NEW YORK – Carlos Ghosn, chairman and CEO of the Renault SA-Nissan Motor Co. Ltd. Alliance, predicts electric vehicles will account for 10% of the vehicle market by 2020, but they won't be coming from startup firms.

“The public is not going to buy electric vehicles from small companies,” he says.

The Brazilian-born auto executive says consumers will not be willing to take a chance with new technology produced by untried vehicle manufacturers.

He declines to comment on whether this means the U.S. government is wasting the nearly $1 billion it has allocated to Tesla Motor Inc. and Fisker Automotive Inc. to foster their development of hybrids and EVs.

Earlier, Ghosn tells an audience at the Council on Foreign Relations here that interest is building in Nissan’s upcoming Leaf EV, which will make its U.S. debut next year. He is bullish on the prospects for the EV, revealing 25,000 potential buyers have raised their hands on the auto maker’s website.

Ghosn believes EVs will complement conventional vehicles, not displace them. While internal-combustion-engine cars fueled by natural gas are an option, they are not as neutral to the environment as EVs, which he says are more efficient than gasoline-powered cars on a well-to-wheels basis.

Diesel could be part of the solution, as well, he notes. But even though 60% of vehicles sold in Europe are diesel-powered, no diesels are sold in Japan and few in the U.S. It costs money to promote diesels, he says.

Ghosn foresees many newcomers entering the industry in the next decade, but he also insists there will be more consolidation among auto makers. “It's going to be different down the road,” he says. “There's not a lot of space for newcomers. New companies only come when there is a void.”

At the same time, he says the auto industry needs more scale and investment. That's something the specialized newcomers will have to cope with.

Nevertheless, traditional OEMs have much to learn from younger firms in China and India, Ghosn says. These same sentiments are echoed by Steven Rattner, former head of the U.S. Treasury’s Auto Task Force, a participant in the forum with Ghosn.

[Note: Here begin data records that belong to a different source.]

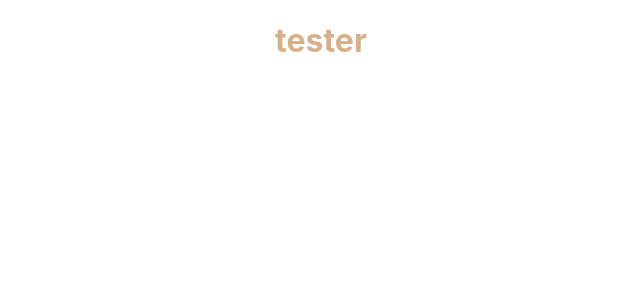
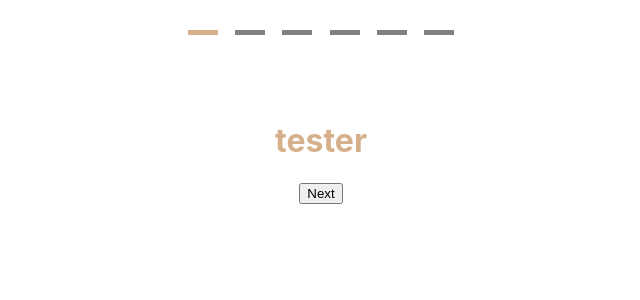
Before and after one commit to erininabox/Fireside, a React (Create React App) app: page /signup in a window 1280 px wide. Shown: the top 300 px of the page, without its empty margins (319-959 px from the left). Built offline with nearby package versions, Linux system fonts and the light colour scheme.

Commit message:
Add markers to the top of signup page

```diff
--- a/src/components/FirstPage/FirstPage.jsx
+++ b/src/components/FirstPage/FirstPage.jsx
@@ -2,10 +2,16 @@ import React from 'react';
 import './FirstPage.scss'
 
 
-export default function FirstPage(props){
+export default function FirstPage({ goToNextPage }){
+
+    function handleNextPage () {
+        goToNextPage();
+    }
+
     return (
         <div>
             <h1>tester</h1>
+            <button onClick={handleNextPage}>Next</button>
         </div>
     )
 }
--- /dev/null
+++ b/src/components/Marker/Marker.jsx
@@ -0,0 +1,14 @@
+import React from 'react';
+
+import './Marker.scss';
+
+export default function Marker ({ thisPage, pageOn }) {
+    return (
+        <div>
+            {
+                pageOn >= thisPage ? <div className="marker marker-active"></div>
+                    : <div className="marker"></div>
+            }
+        </div>
+    )
+}
--- /dev/null
+++ b/src/components/Marker/Marker.scss
@@ -0,0 +1,13 @@
+@import "../../sass/dimensions";
+@import "../../sass/colors";
+
+.marker {
+  width: $marker-width;
+  height: $marker-height;
+  background-color: $color-border;
+  margin-top: 30px;
+}
+
+.marker-active {
+  background-color: $color-primary;
+}
--- /dev/null
+++ b/src/components/PageMarker/PageMaker.jsx
@@ -0,0 +1,19 @@
+import React from 'react';
+
+import './PageMarker.scss';
+import Marker from '../Marker/Marker';
+
+export default function PageMarker ({ page }) {
+    return (
+        <div id="pagemarker-wrapper">
+            <div id="pagemarker-container">
+                <Marker thisPage={0} pageOn={page} />
+                <Marker thisPage={1} pageOn={page} />
+                <Marker thisPage={2} pageOn={page} />
+                <Marker thisPage={3} pageOn={page} />
+                <Marker thisPage={4} pageOn={page} />
+                <Marker thisPage={5} pageOn={page} />
+            </div>
+        </div>
+    )
+}
--- /dev/null
+++ b/src/components/PageMarker/PageMarker.scss
@@ -0,0 +1,27 @@
+@import "../../sass/dimensions";
+@import "../../sass/colors";
+
+#pagemarker-container {
+  width: 300px;
+  height: 100%;
+  display: flex;
+  justify-content: space-evenly;
+  align-content: center;
+}
+
+#pagemarker-wrapper {
+  width: 100%;
+  height: 100px;
+  display: flex;
+  justify-content: center;
+}
+
+.marker {
+  width: $marker-width;
+  height: $marker-height;
+  background-color: $color-border;
+}
+
+.marker-active {
+  background-color: $color-primary;
+}
--- a/src/pages/SignupPage/SignupPage.jsx
+++ b/src/pages/SignupPage/SignupPage.jsx
@@ -4,6 +4,7 @@ import ErrorMessage from '../../components/ErrorMessage/ErrorMessage';
 import userService from '../../utils/userService';
 import { useHistory } from 'react-router-dom';
 import FirstPage from '../../components/FirstPage/FirstPage'
+import PageMarker from '../../components/PageMarker/PageMaker';
 
 
 export default function SignUpPage(props){
@@ -45,11 +46,23 @@ export default function SignUpPage(props){
       setError(err.message)
     }
 
+
   }
-    return (
+
+  function goToNextPage() {
+    setStage(prev => prev + 1);
+  }
+
+  return (
         <div id="form-container" >
+        <PageMarker page={stage} />
             {
-                stage === 0 ? <FirstPage /> : ''
+                stage === 0 ? <FirstPage goToNextPage={goToNextPage} /> :
+                stage === 1 ? <FirstPage goToNextPage={goToNextPage} /> :
+                stage === 2 ? <FirstPage goToNextPage={goToNextPage}/> :
+                stage === 3 ? <FirstPage goToNextPage={goToNextPage} /> :
+                stage === 4 ? <FirstPage goToNextPage={goToNextPage} /> :
+                <FirstPage goToNextPage={goToNextPage} />
             }
         </div>
 
--- a/src/sass/_dimensions.scss
+++ b/src/sass/_dimensions.scss
@@ -0,0 +1,2 @@
+$marker-width: 30px;
+$marker-height: 5px;
```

Rattner says auto makers in the two emerging markets not only enjoy the benefit of a lower wage workforce but also have a different mindset than those in the U.S., Europe and Japan.

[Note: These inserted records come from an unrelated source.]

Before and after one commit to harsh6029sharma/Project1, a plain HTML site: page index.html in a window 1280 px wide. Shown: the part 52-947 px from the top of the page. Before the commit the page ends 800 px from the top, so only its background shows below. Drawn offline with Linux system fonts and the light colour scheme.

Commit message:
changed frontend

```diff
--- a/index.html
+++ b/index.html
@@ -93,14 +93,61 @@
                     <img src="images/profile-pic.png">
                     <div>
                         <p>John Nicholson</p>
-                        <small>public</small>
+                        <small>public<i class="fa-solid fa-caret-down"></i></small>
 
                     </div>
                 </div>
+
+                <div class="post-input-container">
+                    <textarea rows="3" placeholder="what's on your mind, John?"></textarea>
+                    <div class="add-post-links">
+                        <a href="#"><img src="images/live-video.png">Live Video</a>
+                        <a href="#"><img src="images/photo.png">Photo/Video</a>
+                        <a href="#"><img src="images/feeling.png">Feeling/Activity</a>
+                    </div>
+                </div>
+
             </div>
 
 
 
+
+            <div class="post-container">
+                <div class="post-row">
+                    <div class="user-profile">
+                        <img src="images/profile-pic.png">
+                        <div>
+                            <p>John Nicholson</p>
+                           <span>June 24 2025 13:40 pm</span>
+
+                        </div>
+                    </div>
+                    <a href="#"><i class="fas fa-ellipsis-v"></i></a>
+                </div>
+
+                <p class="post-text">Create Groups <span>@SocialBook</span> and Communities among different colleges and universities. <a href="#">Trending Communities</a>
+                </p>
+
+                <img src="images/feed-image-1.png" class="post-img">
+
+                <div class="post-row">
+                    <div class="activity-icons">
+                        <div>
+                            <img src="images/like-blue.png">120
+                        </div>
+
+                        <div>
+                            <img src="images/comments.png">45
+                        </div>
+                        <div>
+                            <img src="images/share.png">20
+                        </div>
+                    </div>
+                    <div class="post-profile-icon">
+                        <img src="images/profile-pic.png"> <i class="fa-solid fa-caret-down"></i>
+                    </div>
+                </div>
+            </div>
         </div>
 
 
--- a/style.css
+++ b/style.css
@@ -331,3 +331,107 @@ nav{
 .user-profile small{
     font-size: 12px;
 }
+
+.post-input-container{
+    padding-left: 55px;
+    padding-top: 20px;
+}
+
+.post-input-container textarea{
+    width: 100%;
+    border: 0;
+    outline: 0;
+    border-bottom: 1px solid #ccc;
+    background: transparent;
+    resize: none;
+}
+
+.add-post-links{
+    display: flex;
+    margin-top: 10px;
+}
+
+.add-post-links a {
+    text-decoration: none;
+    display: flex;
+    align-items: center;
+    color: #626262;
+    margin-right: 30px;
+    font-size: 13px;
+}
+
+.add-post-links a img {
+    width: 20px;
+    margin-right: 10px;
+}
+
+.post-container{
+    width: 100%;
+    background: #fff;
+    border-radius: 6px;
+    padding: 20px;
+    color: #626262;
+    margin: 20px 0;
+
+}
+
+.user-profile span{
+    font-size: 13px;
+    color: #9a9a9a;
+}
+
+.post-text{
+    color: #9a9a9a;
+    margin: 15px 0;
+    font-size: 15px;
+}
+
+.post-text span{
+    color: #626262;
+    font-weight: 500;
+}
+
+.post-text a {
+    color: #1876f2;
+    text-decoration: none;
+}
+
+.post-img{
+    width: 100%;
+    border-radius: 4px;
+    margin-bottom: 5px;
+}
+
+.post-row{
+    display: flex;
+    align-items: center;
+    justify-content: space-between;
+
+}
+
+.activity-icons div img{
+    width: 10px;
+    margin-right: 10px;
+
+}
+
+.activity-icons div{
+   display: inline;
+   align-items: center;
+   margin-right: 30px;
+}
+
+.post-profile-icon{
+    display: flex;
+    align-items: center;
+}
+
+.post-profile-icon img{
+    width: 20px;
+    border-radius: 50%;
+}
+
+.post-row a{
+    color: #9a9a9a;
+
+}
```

“A $3,000 car is not about underpaying people,” Rattner says. “China and India is not just about cheaper products.” Indian auto makers have a frugal mindset that Japanese engineers can't comprehend. “We're going to miss competitiveness if we don't learn those new ways of doing things.”

Ghosn concedes low-cost products will migrate to countries with the best cost structures but predicts industry employment will be stable globally.

Future success for auto makers will not be determined solely on finding the lowest-wage countries to build vehicles. “Management wants to keep jobs in their countries,” Ghosn says. “They send jobs abroad only when there is no other way.”

At the same time, European governments, in particular, do not want to export jobs abroad.

However, government will be crucial in fostering the introduction of new alternate technology vehicles, he says. Israel, for instance, has promised financial assistance in introducing EVs there, which Renault-Nissan plan to do.

“Many governments are ready to do it,” Ghosn says. Some European governments have proposed giving a €5,000 ($7,425) subsidy to buyers of EVs. The U.S. government has promised a $7,500 subsidy, and the state of California wants to up that amount.